DRIVERS in the troubled northwestern province of Xinjiang are to be forced to install GPS tracking devices on their vehicles to allow the authorities to monitor their movements.
Anyone failing to comply will be denied access to petrol stations and will be unable to sell their vehicle.
The measure is a crackdown on the activities of the Uighurs, a Muslim group angered by what they say is a repressive regime which discriminates against them in favour of the dominant Han population. The government fears that the Uighurs are being radicalised by foreign jihadists.
The order is the latest of several surveillance measures designed to counter violent attacks in Xinjiang.
Drivers in the Bayingolin Mongol autonomous prefecture have until June 30 to install the Beidou navigation system, which will cost up to £25 a year.

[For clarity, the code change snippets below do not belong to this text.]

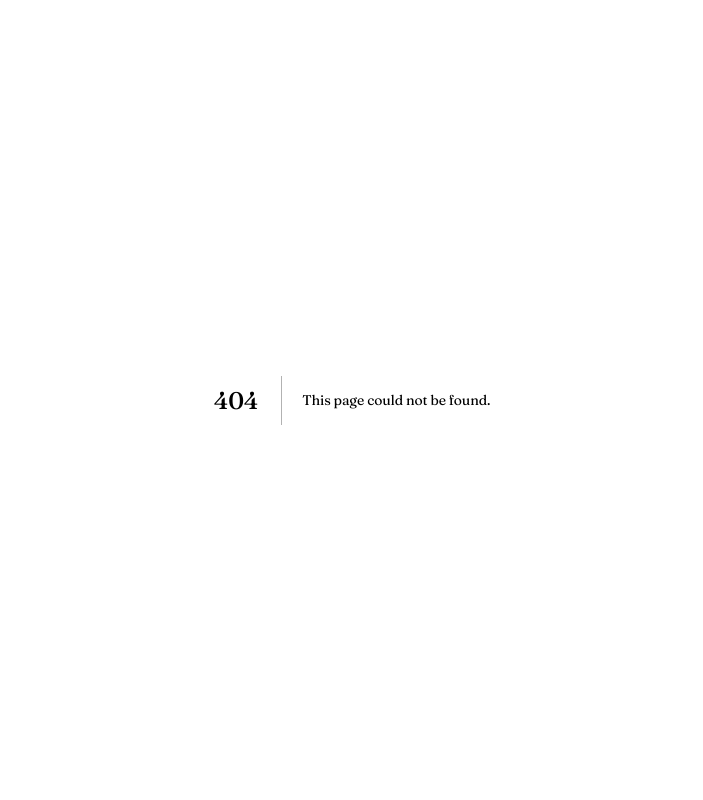
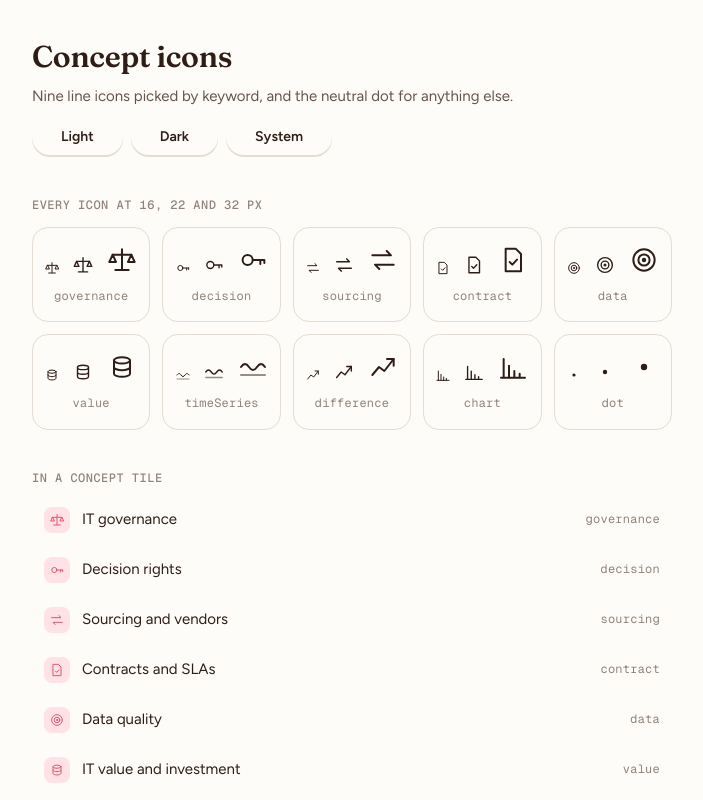
Before and after one commit to jazencordero/valeria, a Next.js app: page /dev/concept-icons in a window 1280 px wide. Before the commit this address had no page. Shown: the top 800 px of the page, without its empty margins (288-991 px from the left). Built offline with nearby package versions, Linux system fonts and the light colour scheme.

Commit message:
M3-50: Concept icons

```diff
--- /dev/null
+++ b/src/app/dev/concept-icons/page.tsx
@@ -0,0 +1,86 @@
+"use client";
+
+import { Button } from "@/components/ui/button";
+import { CONCEPT_ICON_NAMES, ConceptIcon, iconFor } from "@/components/exams/concept-icons";
+
+function setTheme(theme: "light" | "dark" | "system") {
+  const root = document.documentElement;
+  if (theme === "system") root.removeAttribute("data-theme");
+  else root.setAttribute("data-theme", theme);
+}
+
+const SAMPLES = [
+  "IT governance",
+  "Decision rights",
+  "Sourcing and vendors",
+  "Contracts and SLAs",
+  "Data quality",
+  "IT value and investment",
+  "Time series",
+  "Differencing",
+  "Control charts",
+  "Strategic alignment",
+];
+
+function Section({ title, children }: { title: string; children: React.ReactNode }) {
+  return (
+    <section className="space-y-3">
+      <h2 className="mono ink-3 font-medium uppercase tracking-[0.04em]">{title}</h2>
+      {children}
+    </section>
+  );
+}
+
+export default function ConceptIconsPage() {
+  return (
+    <main className="mx-auto max-w-2xl space-y-10 px-4 py-10">
+      <header className="space-y-3">
+        <h1 className="type-h30">Concept icons</h1>
+        <p className="ink-2">Nine line icons picked by keyword, and the neutral dot for anything else.</p>
+        <div className="flex flex-wrap gap-2">
+          <Button variant="secondary" size="sm" onClick={() => setTheme("light")}>
+            Light
+          </Button>
+          <Button variant="secondary" size="sm" onClick={() => setTheme("dark")}>
+            Dark
+          </Button>
+          <Button variant="secondary" size="sm" onClick={() => setTheme("system")}>
+            System
+          </Button>
+        </div>
+      </header>
+
+      <Section title="Every icon at 16, 22 and 32 px">
+        <ul className="grid grid-cols-2 gap-3 sm:grid-cols-5" data-testid="icons">
+          {CONCEPT_ICON_NAMES.map((name) => (
+            <li
+              key={name}
+              className="flex flex-col items-center gap-3 rounded-2xl border border-line bg-surface p-4 text-ink"
+            >
+              <div className="flex items-end gap-3">
+                <ConceptIcon name={name} />
+                <ConceptIcon name={name} size={22} />
+                <ConceptIcon name={name} size={32} />
+              </div>
+              <span className="mono ink-3">{name}</span>
+            </li>
+          ))}
+        </ul>
+      </Section>
+
+      <Section title="In a concept tile">
+        <ul className="space-y-2" data-testid="samples">
+          {SAMPLES.map((concept) => (
+            <li key={concept} className="flex items-center gap-3 rounded-2xl bg-surface px-3 py-2">
+              <span className="grid size-[26px] flex-none place-items-center rounded-lg bg-accent-wash text-accent">
+                <ConceptIcon name={iconFor(concept)} />
+              </span>
+              <span className="flex-1">{concept}</span>
+              <span className="mono ink-3">{iconFor(concept)}</span>
+            </li>
+          ))}
+        </ul>
+      </Section>
+    </main>
+  );
+}
--- /dev/null
+++ b/src/components/exams/concept-icons.tsx
@@ -0,0 +1,127 @@
+import type { ReactNode } from "react";
+
+/**
+ * Small line icons for exam concepts, copied from the prototype's CICONS set.
+ * Drawn on a 24 x 24 grid with a 1.5 stroke in currentColor, so they take the
+ * colour of whatever holds them. `iconFor` picks one from a concept's name by
+ * keyword; anything it does not know gets the neutral dot.
+ */
+
+export type ConceptIconName =
+  | "governance"
+  | "decision"
+  | "sourcing"
+  | "contract"
+  | "data"
+  | "value"
+  | "timeSeries"
+  | "difference"
+  | "chart"
+  | "dot";
+
+const PATHS: Record<ConceptIconName, ReactNode> = {
+  governance: (
+    <>
+      <path d="M12 4v15M7 19.5h10M5 8h14" />
+      <path d="M5 8l-2.5 5.5h5zM19 8l-2.5 5.5h5z" />
+    </>
+  ),
+  decision: (
+    <>
+      <circle cx="8" cy="12" r="3.8" />
+      <path d="M11.8 12h8.7M17.5 12v3M20.5 12v2.2" />
+    </>
+  ),
+  sourcing: <path d="M4 8.5h14l-3.2-3.2M20 15.5H6l3.2 3.2" />,
+  contract: (
+    <>
+      <path d="M6.5 3.5h7.5l4 4v13h-11.5z" />
+      <path d="M9.5 13.5l2 2 3.5-3.8" />
+    </>
+  ),
+  data: (
+    <>
+      <circle cx="12" cy="12" r="8" />
+      <circle cx="12" cy="12" r="4.2" />
+      <circle cx="12" cy="12" r="0.9" />
+    </>
+  ),
+  value: (
+    <>
+      <ellipse cx="12" cy="7" rx="6" ry="2.4" />
+      <path d="M6 7v5c0 1.3 2.7 2.4 6 2.4s6-1.1 6-2.4V7M6 12v5c0 1.3 2.7 2.4 6 2.4s6-1.1 6-2.4v-5" />
+    </>
+  ),
+  timeSeries: (
+    <>
+      <path d="M3 12c2-3 4-3 6 0s4 3 6 0 4-3 6 0" />
+      <path d="M3 18h18" opacity=".5" />
+    </>
+  ),
+  difference: (
+    <>
+      <path d="M4 18l5-6 4 3 7-9" />
+      <path d="M15 6h5v5" />
+    </>
+  ),
+  chart: <path d="M5 20V6M9 20v-9M13 20v-5M17 20v-3M3 20h18" />,
+  dot: <circle cx="12" cy="12" r="2.4" fill="currentColor" stroke="none" />,
+};
+
+/** Every icon name, in display order. The fallback dot comes last. */
+export const CONCEPT_ICON_NAMES = Object.keys(PATHS) as ConceptIconName[];
+
+/**
+ * Keyword rules, checked in order. More specific phrases come before broad
+ * ones, so "Time series data" is a time series and "Data governance" is
+ * governance. Word starts are anchored so "translation" never reads as SLA.
+ */
+const RULES: [RegExp, ConceptIconName][] = [
+  [/\bgovern/, "governance"],
+  [/\bdecision/, "decision"],
+  [/sourcing\b/, "sourcing"],
+  [/\bcontract|\bslas?\b/, "contract"],
+  [/\btime[\s-]*series\b/, "timeSeries"],
+  [/\bdifferen/, "difference"],
+  [/\bchart/, "chart"],
+  [/\bvalu|\bmoney/, "value"],
+  [/\bdata/, "data"],
+];
+
+/** Picks the icon for a concept by keyword; unknown concepts get the dot. */
+export function iconFor(conceptName: string): ConceptIconName {
+  const name = conceptName.toLowerCase();
+  for (const [pattern, icon] of RULES) {
+    if (pattern.test(name)) return icon;
+  }
+  return "dot";
+}
+
+export function ConceptIcon({
+  name,
+  size = 16,
+  className,
+}: {
+  name: ConceptIconName;
+  /** Width and height in px. 16 inside a concept tile. */
+  size?: number;
+  className?: string;
+}) {
+  return (
+    <svg
+      viewBox="0 0 24 24"
+      width={size}
+      height={size}
+      aria-hidden="true"
+      data-icon={name}
+      className={[
+        "flex-none fill-none stroke-current [stroke-linecap:round] [stroke-linejoin:round] [stroke-width:1.5]",
+        className,
+      ]
+        .filter(Boolean)
+        .join(" ")}
+    >
+      {PATHS[name] ?? PATHS.dot}
+    </svg>
+  );
+}
```
Also changed, not shown: 1 other file (tests, documents, lock files or other folders).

The scheme will then be extended to the rest of Xinjiang.
Decades of Han immigration, widely resented by the Uighurs, has made the Han the majority ethnic group of Bayingolin’s 1.2 million people. However, the prefecture has experienced fewer terrorist attacks than the Uighur cultural heartland in southern Xinjiang.
Drivers in the Bayingolin Mongol autonomous prefecture have until June 30 to install the Beidou navigation system
The authorities are creating a “police state” in Xinjiang, said James Leibold, an expert on the region, and a senior lecturer at La Trobe University in Melbourne. They hired an additional 30,000 police officers last year and are stepping up the use of “grid-style” social management, facial-recognition technology and big-data analysis, he said.
Tighter, more highly visible security has probably contributed to the slower frequency of violent incidents after a two-year surge that started in 2012.
“The short-term effect is less attacks, but the longer-term implications are more complicated,” said Dr Leibold. “The resentment is pushed further underground, and the mistrust grows between the Han and Uighur populations.”
Under certain conditions, he said, “it might explode”.
Calum MacLeod, Beijing
This article first appeared in The Times